(Stored entries)

┌──

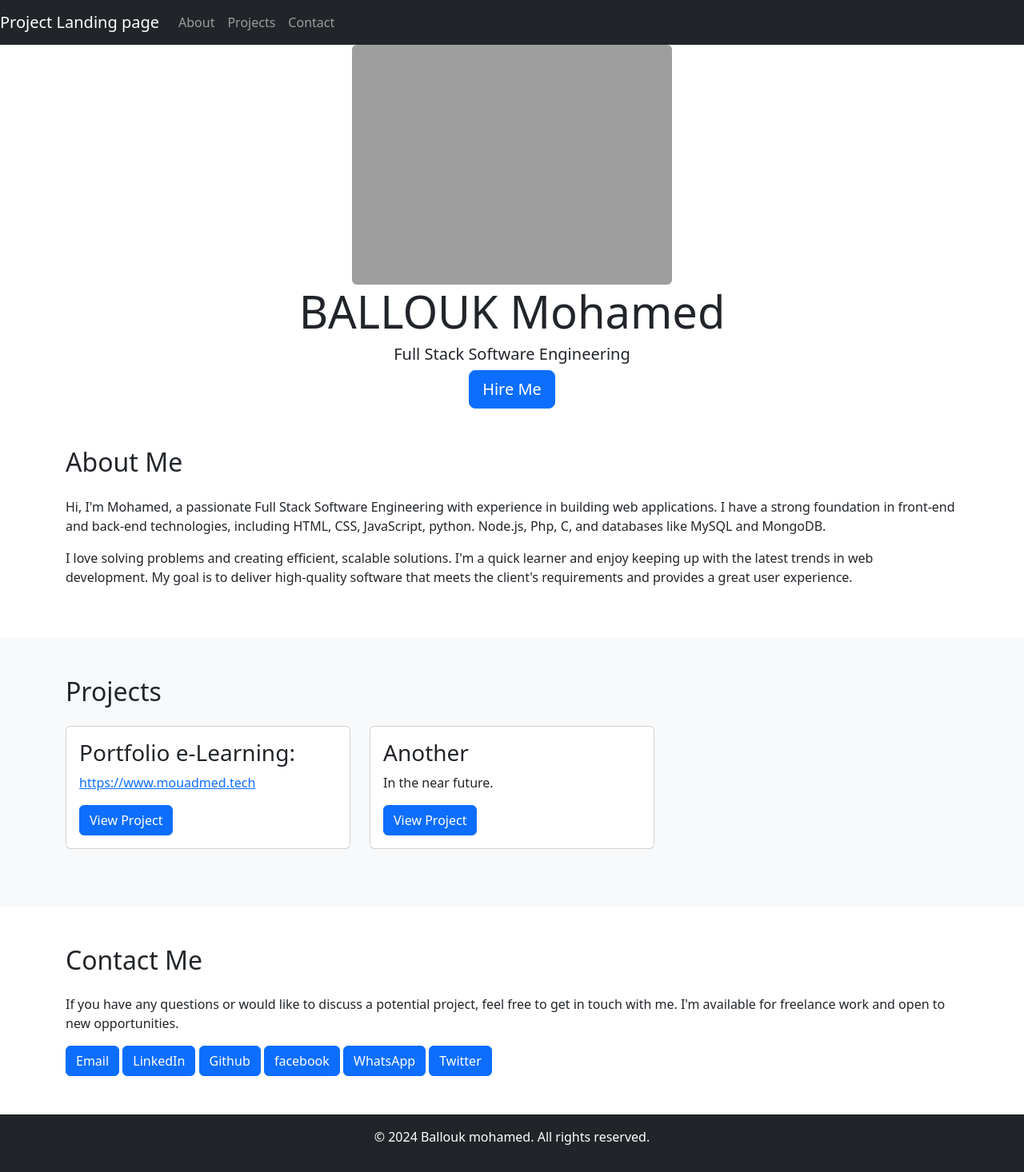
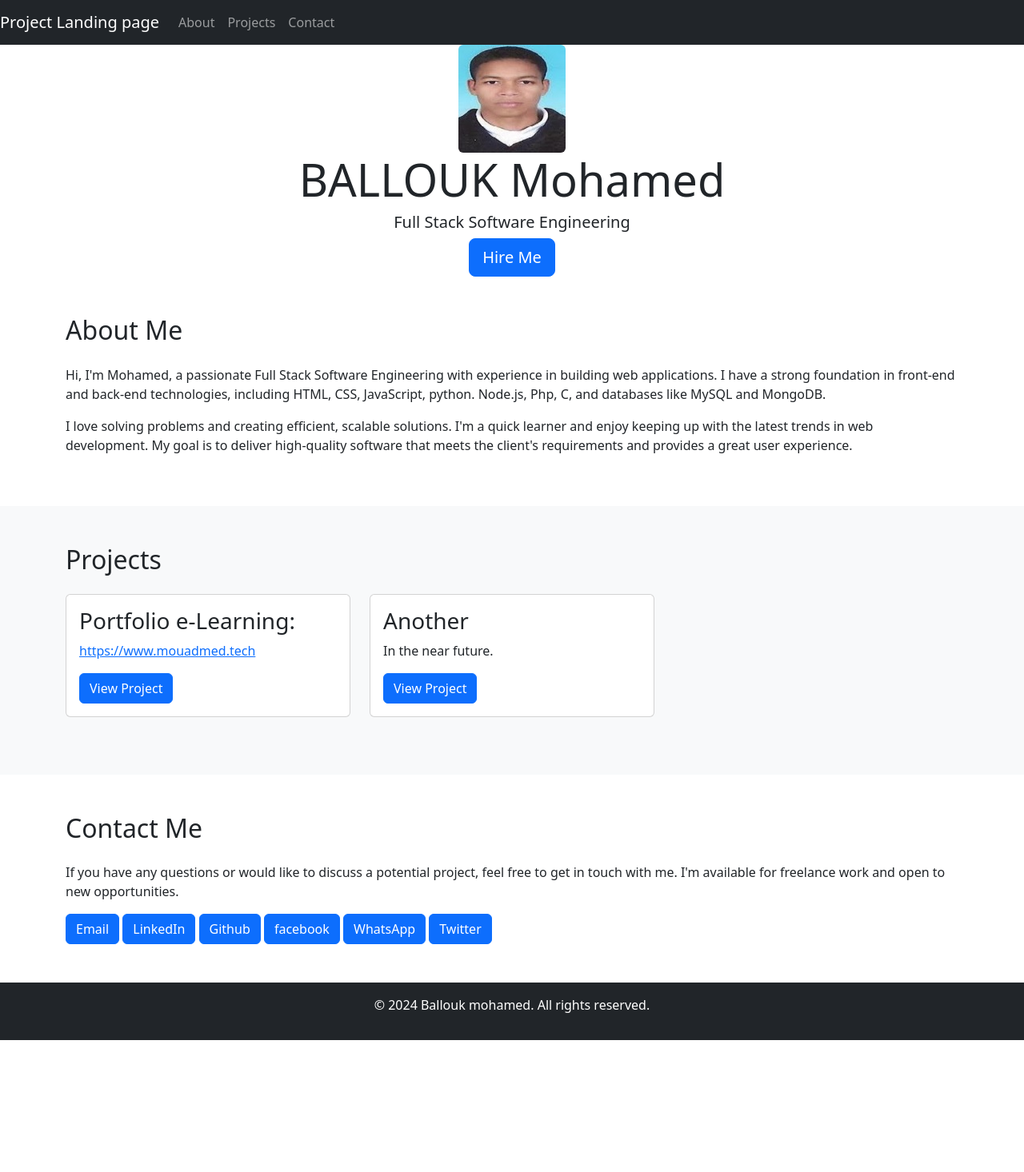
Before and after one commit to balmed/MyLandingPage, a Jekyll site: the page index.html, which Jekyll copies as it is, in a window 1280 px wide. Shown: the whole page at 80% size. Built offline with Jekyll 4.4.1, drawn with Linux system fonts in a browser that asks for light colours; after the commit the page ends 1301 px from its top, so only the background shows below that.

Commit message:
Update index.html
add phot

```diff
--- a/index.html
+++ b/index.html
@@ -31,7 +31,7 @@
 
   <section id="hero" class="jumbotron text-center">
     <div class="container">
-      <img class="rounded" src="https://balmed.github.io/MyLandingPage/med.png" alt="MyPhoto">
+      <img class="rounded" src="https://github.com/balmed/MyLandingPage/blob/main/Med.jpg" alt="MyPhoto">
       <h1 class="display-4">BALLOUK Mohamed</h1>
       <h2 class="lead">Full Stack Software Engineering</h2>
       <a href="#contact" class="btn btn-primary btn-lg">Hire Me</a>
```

└──

Please give back every line above exactly as it stands, without pictures.

Before and after one commit to balmed/MyLandingPage, a Jekyll site: the page index.html, which Jekyll copies as it is, in a window 1280 px wide. Shown: the whole page at 80% size. Built offline with Jekyll 4.4.1, drawn with Linux system fonts in a browser that asks for light colours; after the commit the page ends 1301 px from its top, so only the background shows below that.

Commit message:
Update index.html
add phot

```diff
--- a/index.html
+++ b/index.html
@@ -31,7 +31,7 @@
 
   <section id="hero" class="jumbotron text-center">
     <div class="container">
-      <img class="rounded" src="https://balmed.github.io/MyLandingPage/med.png" alt="MyPhoto">
+      <img class="rounded" src="https://github.com/balmed/MyLandingPage/blob/main/Med.jpg" alt="MyPhoto">
       <h1 class="display-4">BALLOUK Mohamed</h1>
       <h2 class="lead">Full Stack Software Engineering</h2>
       <a href="#contact" class="btn btn-primary btn-lg">Hire Me</a>
```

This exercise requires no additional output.